Directors: Ryan Sexton, David Lawrence, Rodney Ascher
Certificate: 18

by @RogerCrow

Just because a collection of video tapes have been collecting dust in a storage unit for years, does that mean the content is worthy of a documentary?

Well, naturally it depends on the merit of the material. If it’s footage of a great band that has rarely been seen by the fans, then yes, obviously. But what if it’s of a highly contentious figure who promotes sexual violence? No prizes for guessing the answer to that one.

The El Duce Tapes centres on the lead singer of The Mentors, an obnoxious figure whose grunge rock 30 years ago polarised opinion. When the likes of Jerry Springer called him out for his views, you know a character has to be pretty extreme. But is the hooded antagonist sending up liberal America, or is he as bad as this documentary suggests?

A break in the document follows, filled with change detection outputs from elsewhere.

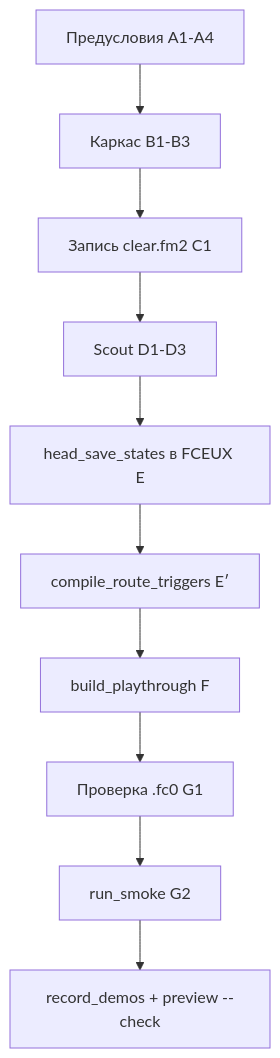
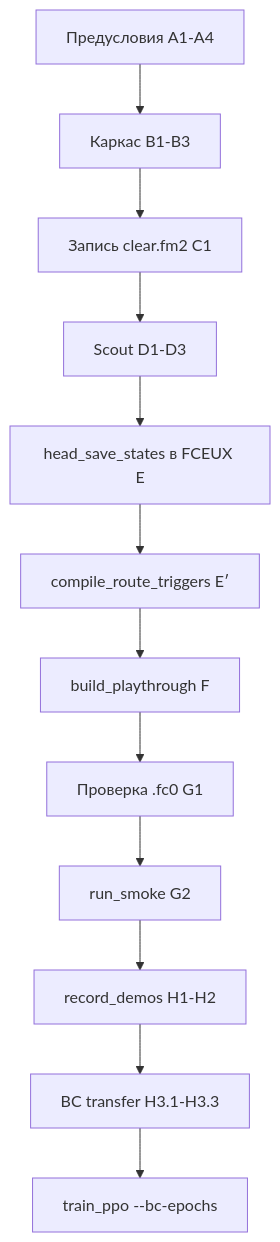
The diagram in docs/PROTOCOL_MISSION_REFERENCE.md (dimadroog/wait), drawn with Mermaid before and after one commit. The commit also changed other lines of this file and 1 other file, not shown here.

First line of the commit message:
docs: add BC transfer acceptance criteria to mission protocol

````diff
--- a/docs/PROTOCOL_MISSION_REFERENCE.md
+++ b/docs/PROTOCOL_MISSION_REFERENCE.md
@@ -323,12 +417,14 @@
 ```mermaid
 flowchart TD
   A[Предусловия A1-A4] --> B[Каркас B1-B3]
   B --> C[Запись clear.fm2 C1]
   C --> D[Scout D1-D3]
   D --> E[head_save_states в FCEUX E]
   E --> Eprime[compile_route_triggers E′]
   Eprime --> F[build_playthrough F]
   F --> G[Проверка .fc0 G1]
   G --> G2[run_smoke G2]
-  G2 --> H[record_demos + preview --check]
+  G2 --> H[record_demos H1-H2]
+  H --> H3[BC transfer H3.1-H3.3]
+  H3 --> Train[train_ppo --bc-epochs]
 ```
````
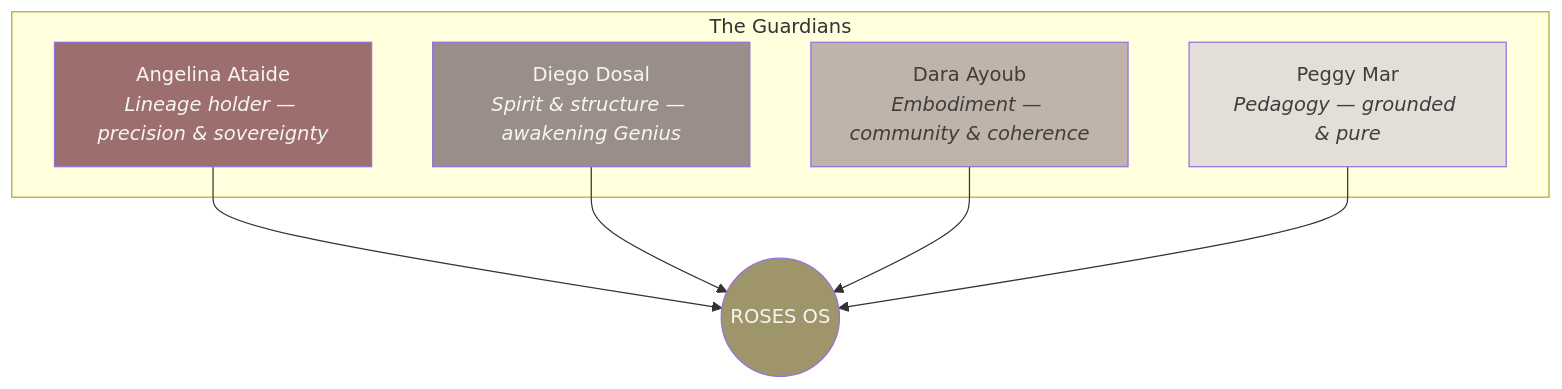
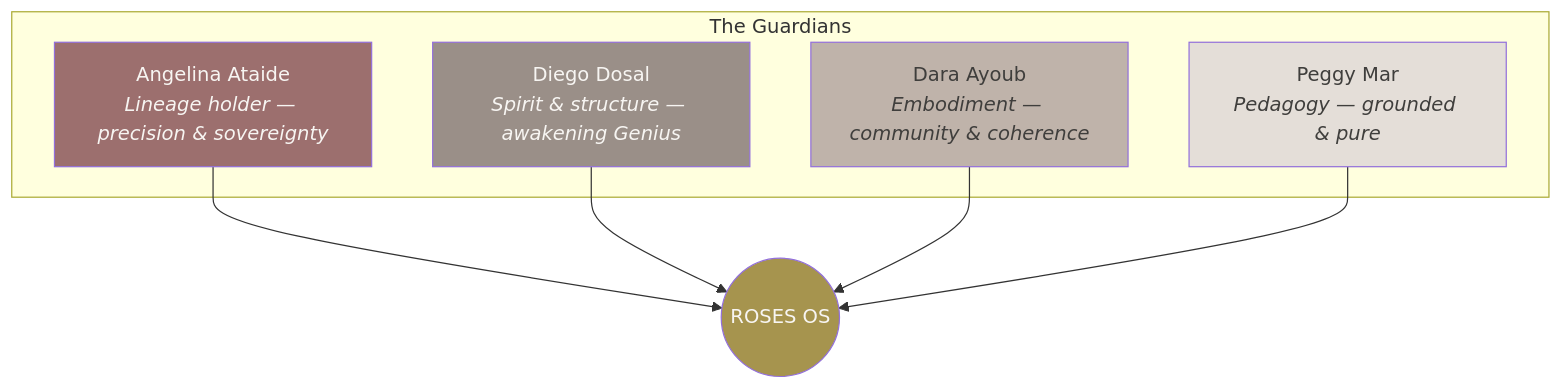
One commit to Light-Brands/roses-os changed diagram 20 of 28 in docs/brand-dna.md. Above: the diagram before and after it, drawn with Mermaid. The commit also changed other lines of this file and 1 other file, not shown here.

````diff
--- a/docs/brand-dna.md
+++ b/docs/brand-dna.md
@@ -1090,20 +1090,20 @@
 ```mermaid
 graph TD
     subgraph GUARDIANS["The Guardians"]
         AA["Angelina Ataide<br/><i>Lineage holder — precision & sovereignty</i>"]
         DD["Diego Dosal<br/><i>Spirit & structure — awakening Genius</i>"]
         DA["Dara Ayoub<br/><i>Embodiment — community & coherence</i>"]
         PM["Peggy Mar<br/><i>Pedagogy — grounded & pure</i>"]
     end
 
     AA --> ROS((ROSES OS))
     DD --> ROS
     DA --> ROS
     PM --> ROS
 
     style AA fill:#9C6F6E,color:#F7F5F2
     style DD fill:#9A8F88,color:#F7F5F2
     style DA fill:#BFB3AA,color:#3F3E3C
     style PM fill:#E4DED8,color:#3F3E3C
-    style ROS fill:#9E956B,color:#F7F5F2
+    style ROS fill:#A6944E,color:#F7F5F2
 ```
````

Well, that’s up to you to decide. For my money, it was a waste of time and effort on behalf of the directors, because if you’re going to use precious days of your life constructing a film about a musician, it’s a pretty good idea to ensure they’re worthy of the exposure. And that latter word is a key element of El Duce’s act, not that I was keen on hearing a lot of it because regardless of your musical preferences, most is just terrible, though his drumming has a degree of merit.

Take a band like Powermad, that were out at the same time and crafted the brilliant track Slaughterhouse. If you’re a fan of Wild at Heat, it’s the song in which Nicolas Cage goes crazy to on the dancefloor. The same sort of raw, in-your-face energy, and the fact they vanished without a trace makes them well worth a documentary. I’ll repeat that earlier statement: this is just a waste of time and effort.

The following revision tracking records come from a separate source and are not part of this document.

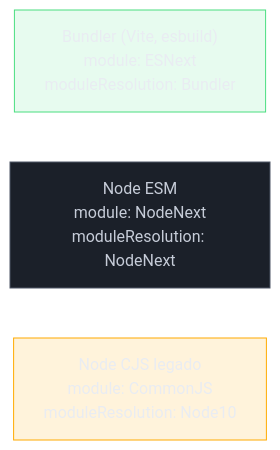
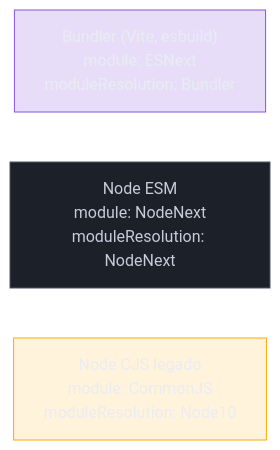
The fifth of 5 diagrams in 03-Dominios/Tecnologia/TypeScript/20 - tsconfig e strict mode a fundo.md (josenaldo/codex-technomanticus), drawn with Mermaid before and after one commit. The commit also changed other lines of this file and 601 other files, not shown here.

````diff
--- a/03-Dominios/Tecnologia/TypeScript/20 - tsconfig e strict mode a fundo.md
+++ b/03-Dominios/Tecnologia/TypeScript/20 - tsconfig e strict mode a fundo.md
@@ -469,13 +469,13 @@
 ```mermaid
 graph LR
-    classDef ok fill:#4ADE8021,stroke:#4ADE80,color:#E9ECF2
+    classDef marca fill:#8855DF33,stroke:#8855DF,color:#E9ECF2
     classDef neutro fill:#1B2029,stroke:#4E5666,color:#C6CCD8
     classDef destaque fill:#FFAA0024,stroke:#FFAA00,color:#E9ECF2
     C1["Bundler (Vite, esbuild)\nmodule: ESNext\nmoduleResolution: Bundler"]
     C2["Node ESM\nmodule: NodeNext\nmoduleResolution: NodeNext"]
     C3["Node CJS legado\nmodule: CommonJS\nmoduleResolution: Node10"]
 
-    class C1 ok
+    class C1 marca
     class C2 neutro
     class C3 destaque
 ```
````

In the past films such as Searching For Sugarman, Rush: Beyond the Lighted Stage, and Anvil have shed well deserved light on acts that were more than worthy of the attention. Obviously some might warm to the eponymous character’s brand of controversial rock, but hopefully i’ll never have to listen to El Duce or The Mentors’ work again. Yes, it’s that bad.

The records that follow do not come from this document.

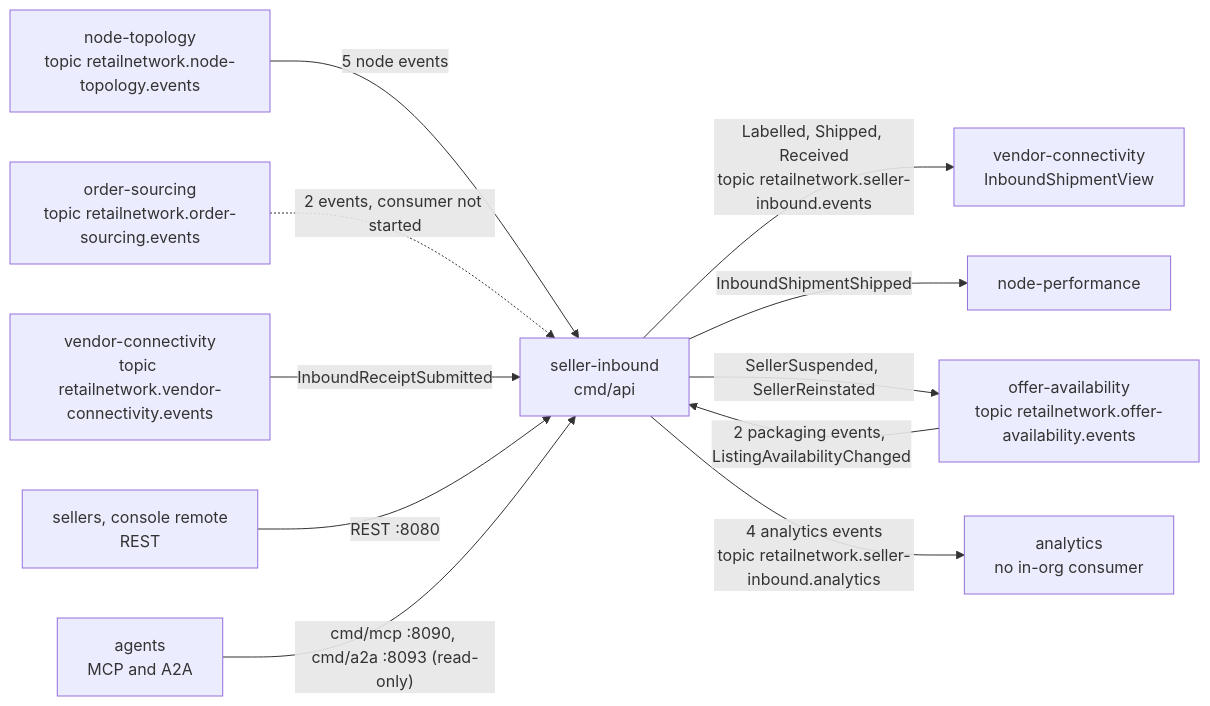
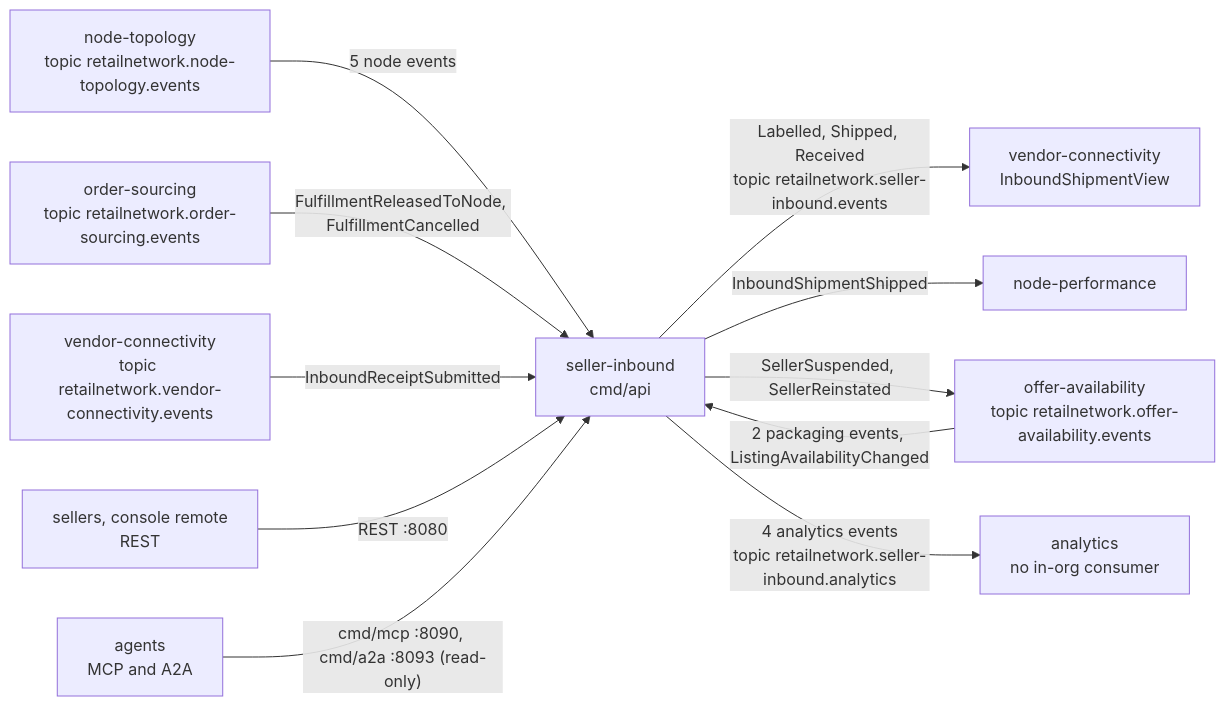
The diagram in docs/docs/ecosystem/integration.md (IQVO/seller-inbound), drawn with Mermaid before and after one commit. The commit also changed other lines of this file and 23 other files, not shown here.

````diff
--- a/docs/docs/ecosystem/integration.md
+++ b/docs/docs/ecosystem/integration.md
@@ -21,23 +21,23 @@
 ```mermaid
 flowchart LR
     NT["node-topology<br/>topic retailnetwork.node-topology.events"]
     OA["offer-availability<br/>topic retailnetwork.offer-availability.events"]
     VC["vendor-connectivity<br/>topic retailnetwork.vendor-connectivity.events"]
     SI["seller-inbound<br/>cmd/api"]
     NP["node-performance"]
     VC2["vendor-connectivity<br/>InboundShipmentView"]
     AN["analytics<br/>no in-org consumer"]
     SEL["sellers, console remote<br/>REST"]
     AG["agents<br/>MCP and A2A"]
     NT -->|"5 node events"| SI
     OA -->|"2 packaging events, ListingAvailabilityChanged"| SI
     OS["order-sourcing<br/>topic retailnetwork.order-sourcing.events"]
-    OS -.->|"2 events, consumer not started"| SI
+    OS -->|"FulfillmentReleasedToNode, FulfillmentCancelled"| SI
     VC -->|"InboundReceiptSubmitted"| SI
     SI -->|"Labelled, Shipped, Received<br/>topic retailnetwork.seller-inbound.events"| VC2
     SI -->|"InboundShipmentShipped"| NP
     SI -->|"SellerSuspended, SellerReinstated"| OA
     SI -->|"4 analytics events<br/>topic retailnetwork.seller-inbound.analytics"| AN
     SEL -->|"REST :8080"| SI
     AG -->|"cmd/mcp :8090, cmd/a2a :8093 (read-only)"| SI
 ```
````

If you want to see something far more worthwhile, co-director Rodney Ascher’s Room 237 is a compelling watch, especially if you’re a fan of The Shining, which it examines with forensic detail.

‘The El Duce Tapes’ is showing on the Arrow Video Channel and also released on Limited Edition VHS in partnership with Witterentertainment.com and Broken Horror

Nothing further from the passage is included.